— TASK TO COMPLETE —
In your copy of the records, include every word exactly and no pictures.

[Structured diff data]
☆ ☆ ☆
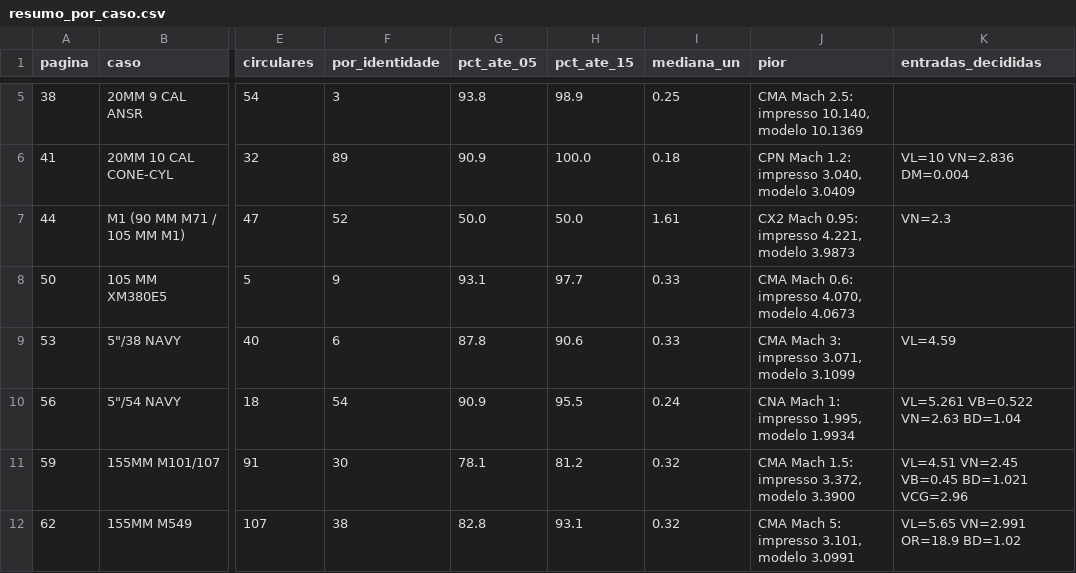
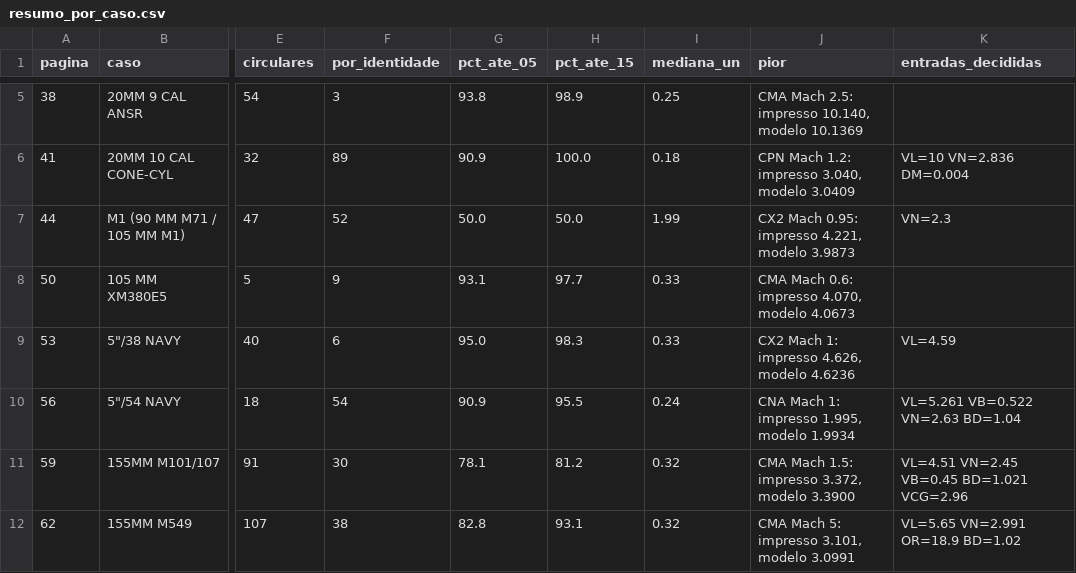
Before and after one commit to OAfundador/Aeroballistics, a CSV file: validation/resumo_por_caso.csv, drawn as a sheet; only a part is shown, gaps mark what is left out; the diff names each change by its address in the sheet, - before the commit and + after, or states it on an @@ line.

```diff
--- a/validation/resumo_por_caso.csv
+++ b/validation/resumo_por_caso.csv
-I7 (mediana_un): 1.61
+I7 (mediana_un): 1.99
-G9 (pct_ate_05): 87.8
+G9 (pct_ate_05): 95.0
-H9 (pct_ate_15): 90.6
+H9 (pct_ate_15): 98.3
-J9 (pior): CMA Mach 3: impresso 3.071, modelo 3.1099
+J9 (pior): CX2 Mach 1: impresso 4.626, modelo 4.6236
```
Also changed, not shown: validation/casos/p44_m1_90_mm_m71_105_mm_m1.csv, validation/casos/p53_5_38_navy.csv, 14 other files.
☆ ☆ ☆
— OUTPUT —
Before and after one commit to OAfundador/Aeroballistics, a CSV file: validation/resumo_por_caso.csv, drawn as a sheet; only a part is shown, gaps mark what is left out; the diff names each change by its address in the sheet, - before the commit and + after, or states it on an @@ line.

```diff
--- a/validation/resumo_por_caso.csv
+++ b/validation/resumo_por_caso.csv
-I7 (mediana_un): 1.61
+I7 (mediana_un): 1.99
-G9 (pct_ate_05): 87.8
+G9 (pct_ate_05): 95.0
-H9 (pct_ate_15): 90.6
+H9 (pct_ate_15): 98.3
-J9 (pior): CMA Mach 3: impresso 3.071, modelo 3.1099
+J9 (pior): CX2 Mach 1: impresso 4.626, modelo 4.6236
```
Also changed, not shown: validation/casos/p44_m1_90_mm_m71_105_mm_m1.csv, validation/casos/p53_5_38_navy.csv, 14 other files.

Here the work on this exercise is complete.